- WHAT IS REQUIRED -
Your answer should be every line with the word "borderRadius", copied from the data below.

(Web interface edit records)

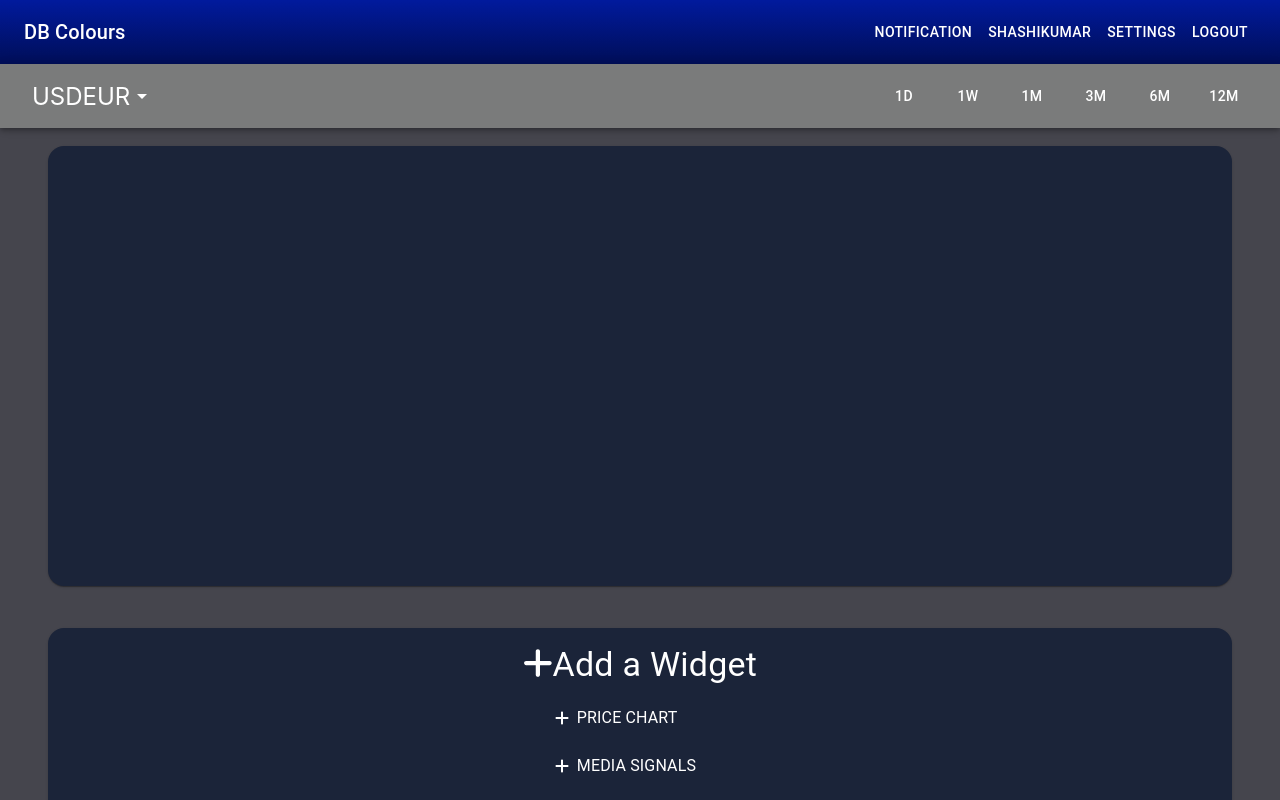
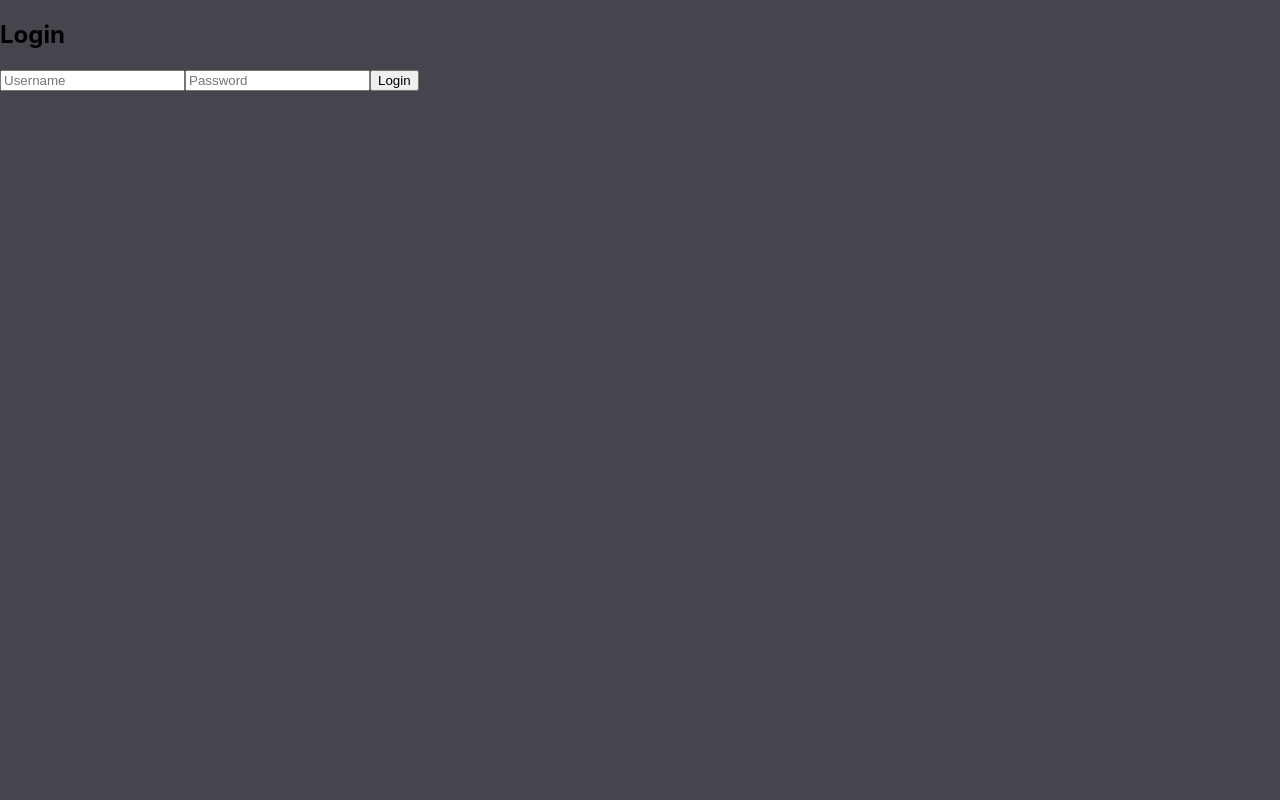
Before and after one commit to shashicode2n4mcoffee/temp, a React (Create React App) app: page / in a window 1280 px wide. Shown: the top 800 px of the page. Built offline with nearby package versions, Linux system fonts and the light colour scheme.

Commit message:
Auth added

```diff
--- a/package.json
+++ b/package.json
@@ -23,6 +23,7 @@
     "react-redux": "^8.1.1",
     "react-router-dom": "^6.14.1",
     "react-scripts": "5.0.1",
+    "react-scroll-parallax": "^3.4.2",
     "react-tradingview-embed": "^3.0.6",
     "redux": "^4.2.1",
     "redux-devtools-extension": "^2.13.9",
--- a/src/App.js
+++ b/src/App.js
@@ -6,14 +6,14 @@ import LoginForm from './Pages/login'
 import ProtectedRoute from './Components/ProtectedRoute'
 
 function App() {
-  const appStyle = {
-    height: '100vh',
-  }
   return (
     <Router>
       <Routes>
-        <Route path='/' element={<Dashboard />} />
-        {/* <ProtectedRoute path='/dashboard' component={Dashboard} /> */}
+        <Route path='/' element={<LoginForm />} />
+        <Route
+          path='/dashboard'
+          element={<ProtectedRoute path='/dashboard' component={Dashboard} />}
+        />
       </Routes>
     </Router>
   )
--- a/src/Components/ProtectedRoute.jsx
+++ b/src/Components/ProtectedRoute.jsx
@@ -1,18 +1,17 @@
-// src/components/ProtectedRoute.js
 import React from 'react'
-import { Route, useNavigate } from 'react-router-dom'
+import { Route, Navigate } from 'react-router-dom'
 import { connect } from 'react-redux'
 
-const ProtectedRoute = ({ component: Component, authCredientials, path }) => {
-  const navigate = useNavigate()
-  if (!authCredientials?.username) {
-    navigate('/')
-    return null
-  }
-
-  // If authenticated, render the component.
-  // return <Component {...rest} />
-  return <Route path={path} element={Component} />
+const ProtectedRoute = ({ component: Component, auth, path }) => {
+  return (
+    <>
+      {!auth?.username ? (
+        <Navigate to={{ pathname: path }} replace={true} />
+      ) : (
+        <Component />
+      )}
+    </>
+  )
 }
 
 const mapStateToProps = (state) => ({
--- a/src/Components/WidgetItems.jsx
+++ b/src/Components/WidgetItems.jsx
@@ -15,7 +15,6 @@ const WidgetItems = ({ widgetList, updateWidgetBarWidgetListRequest }) => {
         : widgetItem
     )
     updateWidgetBarWidgetListRequest(updatedWidgetList)
-    console.log('=====WIDGET=====', widget)
   }
 
   return (
--- a/src/Pages/Dashboard.jsx
+++ b/src/Pages/Dashboard.jsx
@@ -40,13 +40,6 @@ const getWidget = (widgetName) => {
 }
 
 const Dashboard = ({ widgetList }) => {
-  const [widget, setWidget] = useState({
-    tradingView: false,
-    mediaSignal: false,
-    sentimentSignal: false,
-    eventDashboard: false,
-  })
-
   return (
     <DashboardContainer maxWidth='xl'>
       <Grid container>
@@ -62,40 +55,11 @@ const Dashboard = ({ widgetList }) => {
               return (
                 <Grid item>
                   <Widget>
-                    {widget.value ? (
-                      getWidget(widget.key)
-                    ) : (
-                      <WidgetItems setWidget={setWidget} />
-                    )}
+                    {widget.value ? getWidget(widget.key) : <WidgetItems />}
                   </Widget>
                 </Grid>
               )
             })}
-            {/* <Grid item>
-              <Widget>
-                {!widget.tradingView ? (
-                  <TradingViewWidget />
-                ) : (
-                  <WidgetItems setWidget={setWidget} />
-                )}
-              </Widget>
-            </Grid>
-            <Grid item>
-              <Widget>
-                {!widget.sentimentSignal ? <LineCharts /> : <WidgetItems />}
-              </Widget>
-            </Grid>
-            <Grid item>
-              <Widget>
-                {!widget.mediaSignal ? <CategoriesBarChart /> : <WidgetItems />}
-              </Widget>
-            </Grid>
-            <Grid item>
-              <Widget>
-                {!widget.eventDashboard ? <EventTime /> : <WidgetItems />}
-                <WidgetItems />
-              </Widget>
-            </Grid> */}
           </Grid>
         </Grid>
       </Grid>
--- a/src/Pages/login.jsx
+++ b/src/Pages/login.jsx
@@ -1,13 +1,20 @@
 // src/components/LoginForm.js
-import React, { useState } from 'react'
+import React, { useEffect, useState } from 'react'
 import { connect } from 'react-redux'
+import { useNavigate } from 'react-router-dom'
 import { fetchLoginRequest } from '../Redux/actions/authActions'
 
-const LoginForm = ({ fetchLoginRequest }) => {
+const LoginForm = ({ fetchLoginRequest, auth }) => {
   const [formData, setFormData] = useState({
     username: '',
     password: '',
   })
+  const navigate = useNavigate()
+
+  useEffect(() => {
+    auth?.username && navigate('/dashboard')
+    console.log('=====AUTH IN LOGIN====', auth)
+  }, [auth])
 
   const handleInputChange = (e) => {
     setFormData({ ...formData, [e.target.name]: e.target.value })
@@ -44,8 +51,7 @@ const LoginForm = ({ fetchLoginRequest }) => {
 }
 
 const mapStateToProps = (state) => ({
-  seletcedSymbol: state.widgetsBar?.seletcedSymbol,
-  selectedTime: state.widgetsBar?.selectedTime,
+  auth: state.auth?.authCredientials,
   loading: state.widgetsBar.loading,
   error: state.widgetsBar.error,
 })
--- a/src/index.js
+++ b/src/index.js
@@ -1,6 +1,7 @@
+import './index.css'
+
 import React from 'react'
 import ReactDOM from 'react-dom/client'
-import './index.css'
 import App from './App'
 import reportWebVitals from './reportWebVitals'
 import { ThemeProvider, createTheme } from '@mui/material'
```
Also changed, not shown: 1 other file (tests, documents, lock files or other folders).
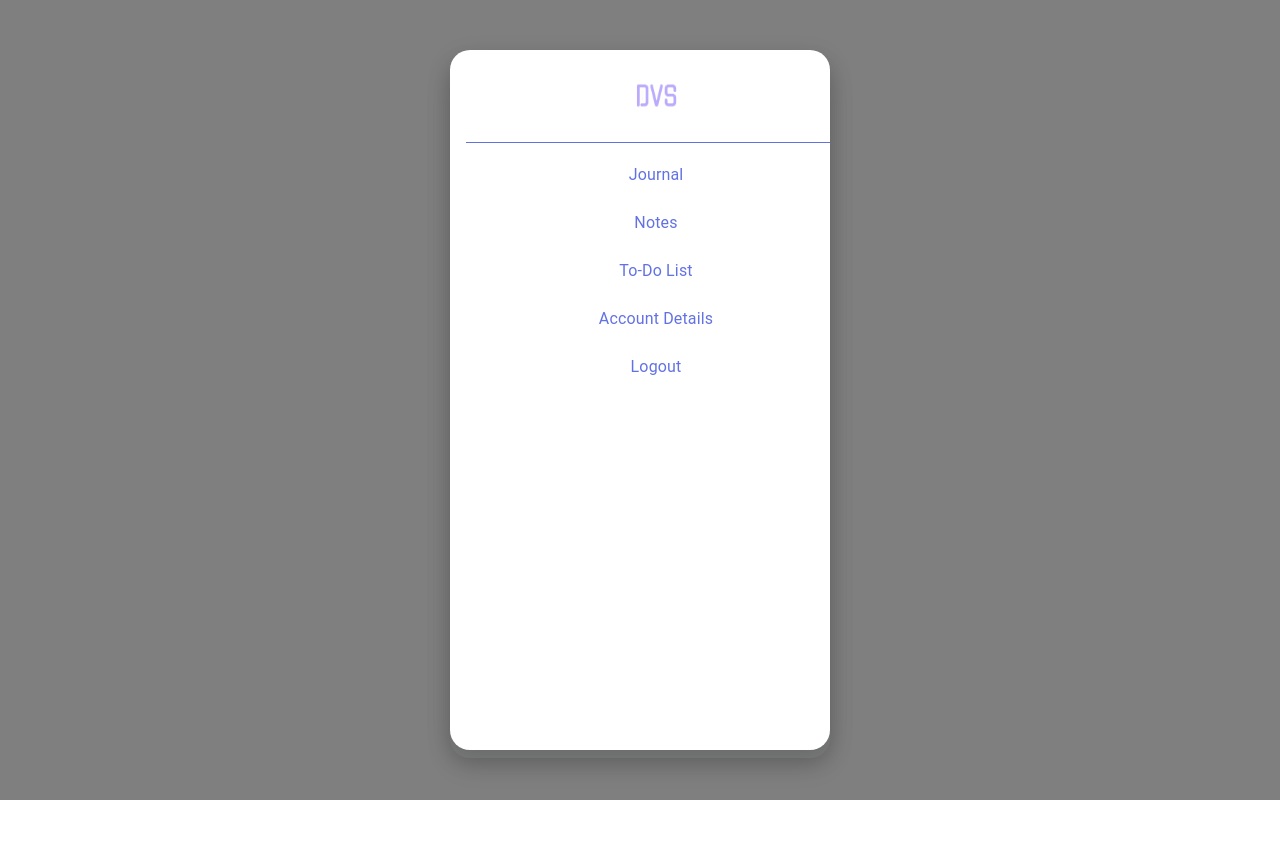
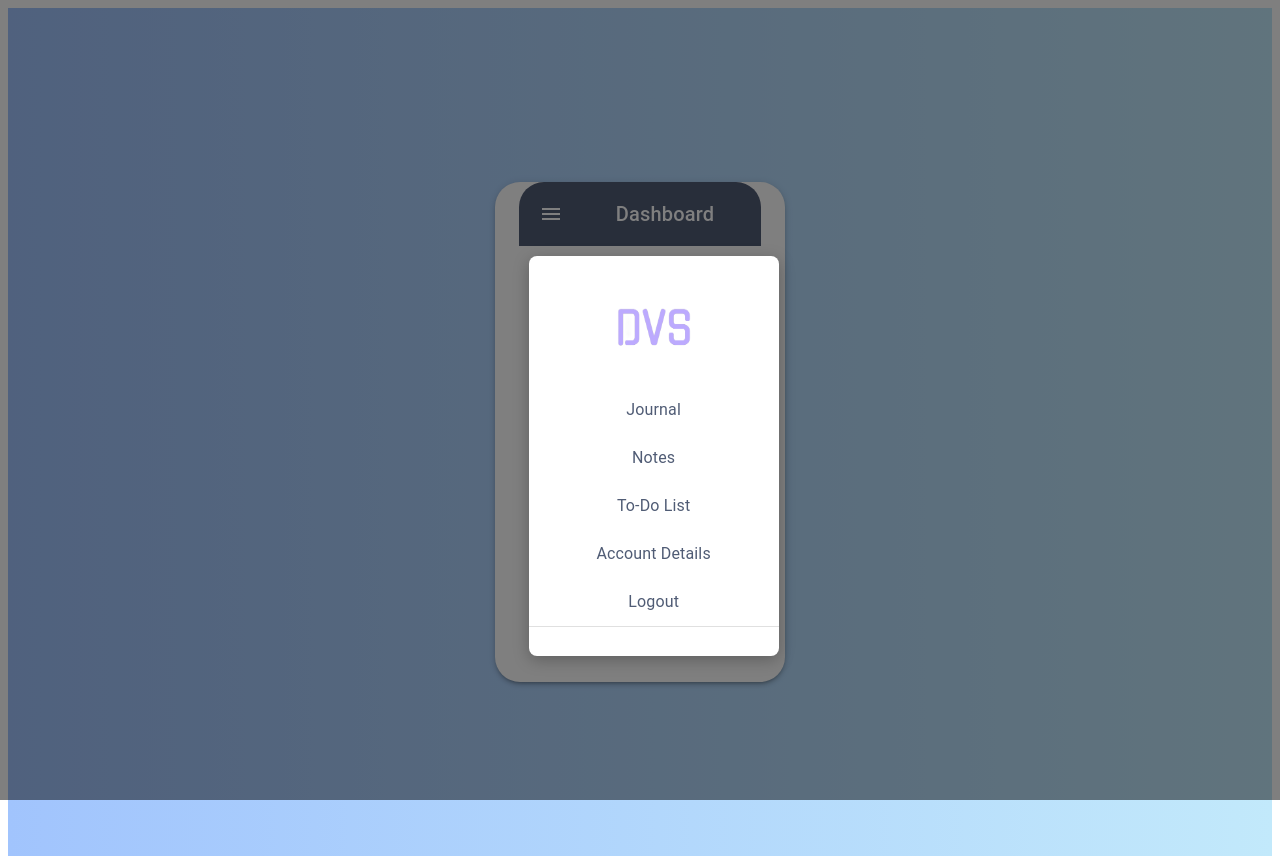
Before and after one commit to Slooma951/Major-Group-Project, a Next.js app in the folder DVS Note/dvsnote/: page /dashboard in a window 1280 px wide. Both pictures are taken after a click on the button "menu". Before the commit the page ends 816 px from the top, so only its background shows below. Built offline with nearby package versions, Linux system fonts and the light colour scheme.

Commit message:
started to fix css for burger menu on dashboard

```diff
--- a/DVS Note/dvsnote/src/pages/dashboard/index.js
+++ b/DVS Note/dvsnote/src/pages/dashboard/index.js
@@ -1,10 +1,8 @@
-'use client';
-
-import { useEffect, useState } from 'react';
-import { Container, Typography, Box, AppBar, Toolbar, IconButton, Drawer, List, ListItem, ListItemText, Divider, Button } from '@mui/material';
-import { useRouter } from 'next/navigation';
+import React, { useEffect, useState } from 'react';
+import Image from 'next/image';
+import { AppBar, Box, Button, Container, Divider, Drawer, IconButton, List, ListItem, ListItemText, Toolbar, Typography } from '@mui/material';
 import MenuIcon from '@mui/icons-material/Menu';
-import Image from 'next/image';
+import { useRouter } from 'next/router';
 
 export default function Dashboard() {
     const router = useRouter();
@@ -12,21 +10,18 @@ export default function Dashboard() {
     const [drawerOpen, setDrawerOpen] = useState(false);
 
     useEffect(() => {
-        const isLoggedIn = true;
-        if (!isLoggedIn) {
+        // Check for user authentication
+        if (!true) {
             router.push('/login');
         }
     }, [router]);
 
-    const toggleDrawer = (open) => (event) => {
-        if (event.type === 'keydown' && (event.key === 'Tab' || event.key === 'Shift')) {
-            return;
-        }
+    const toggleDrawer = (open) => () => {
         setDrawerOpen(open);
     };
 
     const navItems = [
-        { text: 'Journal', link: '/journal' },
+        { text: 'Journal', link: '/Journal' },
         { text: 'Notes', link: '/notes' },
         { text: 'To-Do List', link: '/todo' },
         { text: 'Account Details', link: '/account' },
@@ -36,112 +31,99 @@ export default function Dashboard() {
     return (
         <Box sx={{
             display: 'flex',
+            flexDirection: 'column',
+            justifyContent: 'center',
             alignItems: 'center',
-            justifyContent: 'center',
             minHeight: '100vh',
-            bgcolor: 'linear-gradient(180deg, #e6f1ff, #a1c4fd)',
+            background: 'linear-gradient(to right, #a1c4fd, #c2e9fb)',
+            padding: 3
         }}>
-            <Container maxWidth="xs" sx={{
+            <Container sx={{
+                width: 290, // Fixed width for phone simulation
+                height: 500,
+                bgcolor: 'background.paper',
+                boxShadow: 3,
+                borderRadius: '25px',
+                overflow: 'hidden',
                 display: 'flex',
                 flexDirection: 'column',
-                alignItems: 'center',
-                bgcolor: '#f8f9fa',
-                height: '700px', // Fixed height to resemble a phone screen
-                width: '380px', // Fixed width for mobile size
-                borderRadius: '20px',
-                boxShadow: '0px 8px 24px rgba(0, 0, 0, 0.15)',
-                overflow: 'hidden',
                 position: 'relative',
             }}>
                 <AppBar position="static" sx={{
-                    bgcolor: '#6272e3',
-                    width: '100%',
-                    borderTopLeftRadius: '20px',
-                    borderTopRightRadius: '20px',
+                    bgcolor: '#505c75',
+                    borderTopLeftRadius: '25px',
+                    borderTopRightRadius: '25px',
                     boxShadow: 'none',
                 }}>
-                    <Toolbar sx={{ justifyContent: 'space-between' }}>
-                        <IconButton edge="start" color="inherit" aria-label="menu" onClick={toggleDrawer(true)}>
+                    <Toolbar sx={{ width: '200px' }}>  {/* Width specified here */}
+                        <IconButton edge="start" color="inherit" aria-label="menu" onClick={toggleDrawer(true)} sx={{ mr: 2 }}>
                             <MenuIcon />
                         </IconButton>
-                        <Typography variant="h6" sx={{ color: 'white' }}>
+                        <Typography variant="h6" component="div" sx={{ flexGrow: 1, textAlign: 'center', color: 'common.white' }}>
                             Dashboard
                         </Typography>
                     </Toolbar>
                 </AppBar>
 
-                {/* Centered Drawer as a Modal within the Container */}
                 <Drawer
-                    anchor="top"
+                    anchor="left"
                     open={drawerOpen}
                     onClose={toggleDrawer(false)}
                     sx={{
                         '& .MuiDrawer-paper': {
-                            width: '380px', // Same as container width
-                            height: '700px', // Same as container height
-                            margin: 'auto', // Centered within the viewport
-                            borderRadius: '20px', // Match container border radius
-                            boxShadow: '0px 8px 24px rgba(0, 0, 0, 0.15)', // Same shadow as container
                             position: 'absolute',
-                            top: 0,
-                            left: 0,
-                            right: 0,
-                            bottom: 0,
-                            overflow: 'hidden', // Remove scroll bar
-                        },
-                    }}
-                    variant="temporary" // Overlay the content
-                >
-                    <Box
-                        sx={{ width: '100%', fontFamily: 'YourFontFamily', p: 2 }}
-                        role="presentation"
-                        onClick={toggleDrawer(false)}
-                        onKeyDown={toggleDrawer(false)}
-                    >
-                        <Box sx={{ display: 'flex', justifyContent: 'center', mb: 2 }}>
-                            <Image src="/images/logo.png" alt="DVS Note Logo" width={55} height={60} />
-                        </Box>
-                        <Divider sx={{ borderColor: '#6272e3' }} />
-                        <List>
-                            {navItems.map((item) => (
-                                <ListItem button key={item.text} component="a" href={item.link}>
-                                    <ListItemText primary={item.text} sx={{
-                                        textAlign: 'center',
-                                        color: '#6272e3',
-                                        fontWeight: 'bold',
-                                    }} />
-                                </ListItem>
-                            ))}
-                        </List>
-                    </Box>
-                </Drawer>
-
-                {/* Main Content */}
-                <Box sx={{
+                            left: '41.3%',
+                            top: '32%',
+                            transform: 'translate(-50%, -50%)', // Ensures perfect centering
+                            width: '250px',
+                            height: '50vh',
+                            bgcolor: 'background.paper',
+                            borderRadius: 2,
                             display: 'flex',
                             flexDirection: 'column',
                             alignItems: 'center',
                             justifyContent: 'center',
-                    width: '100%',
-                    padding: 3,
-                    mt: 2,
+                            boxShadow: '0 4px 16px rgba(0, 0, 0, 0.25)'
+                        },
+                    }}
+                    ModalProps={{
+                        keepMounted: true, // Enhances performance on mobile
+                    }}
+                >
+                    <Image src="/images/logo.png" alt="Logo" width={100} height={100} priority />
+                    <List sx={{ width: '100%' }}>
+                        {navItems.map((item) => (
+                            <ListItem button key={item.text} component="a" href={item.link} sx={{ textAlign: 'center', justifyContent: 'center' }}>
+                                <ListItemText primary={item.text} sx={{ textAlign: 'center', fontWeight: 'bold', color: '#505c75' }} />
+                            </ListItem>
+                        ))}
+                        <Divider />
+                    </List>
+                </Drawer>
+
+                <Box sx={{
+                    flexGrow: 1,
+                    display: 'flex',
+                    flexDirection: 'column',
+                    alignItems: 'center',
+                    justifyContent: 'center',
+                    p: 3
                 }}>
                     <Typography variant="h5" gutterBottom sx={{
-                        fontFamily: 'YourFontFamily',
-                        color: '#6272e3',
+                        fontFamily: 'Nunito, sans-serif',
                         fontWeight: 'bold',
-                        mt: 5, // Space below the AppBar
+                        color: '#505c75',
+                        mt: 5
                     }}>
                         Welcome, {userName}!
                     </Typography>
 
-                    <Box sx={{ mt: 3 }}>
                     <Button
                         variant="contained"
                         sx={{
-                                bgcolor: '#6272e3',
-                                color: 'white',
-                                ':hover': { bgcolor: '#556bd8' },
+                            bgcolor: '#505c75',
+                            color: 'common.white',
+                            ':hover': { bgcolor: '#404f65' },
                             borderRadius: '20px',
                             padding: '10px 20px',
                             fontWeight: 'bold',
@@ -152,7 +134,6 @@ export default function Dashboard() {
                         Add New Task
                     </Button>
                 </Box>
-                </Box>
             </Container>
         </Box>
     );
```
Lines whose indentation alone changed are shown as unchanged.
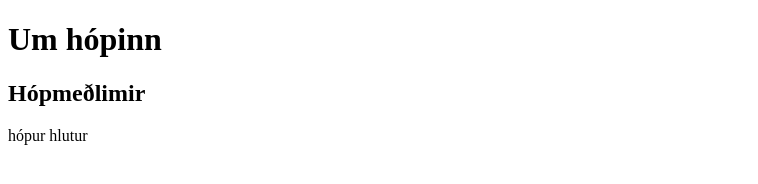
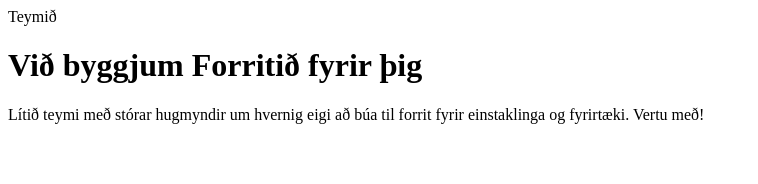
Before and after one commit to Thorsteinn-H/Vefforritun-1-2026-hopverkefni-1, a website: page sites/teaminfo.html in a window 1280 px wide. Shown: the whole page, without its empty margins (0-758 px from the left). Drawn offline with Linux system fonts and the light colour scheme.

Commit message:
basic teaminfo

```diff
--- a/sites/teaminfo.html
+++ b/sites/teaminfo.html
@@ -3,16 +3,16 @@
   <head>
     <meta charset="utf-8" />
     <meta name="viewport" content="width=device-width, initial-scale=1" />
-    <title>Um hópinn</title>
+    <title>Um teymið</title>
     <link rel="stylesheet" href="../styles.css" />
   </head>
   <body>
+    Teymið
     <header>
-      <h1>Um hópinn</h1>
+      <h1>Við byggjum Forritið fyrir þig</h1>
     </header>
     <main>
-      <h2>Hópmeðlimir</h2>
-      <p>hópur hlutur </p>
+      <p>Lítið teymi með stórar hugmyndir um hvernig eigi að búa til forrit fyrir einstaklinga og fyrirtæki. Vertu með! </p>
     </main>
   </body>
 </html>
```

- ANSWER TO THE PROBLEM -
+                borderRadius: '25px',
-                borderRadius: '20px',
-                            borderRadius: '20px', // Match container border radius
+                            borderRadius: 2,
                             borderRadius: '20px',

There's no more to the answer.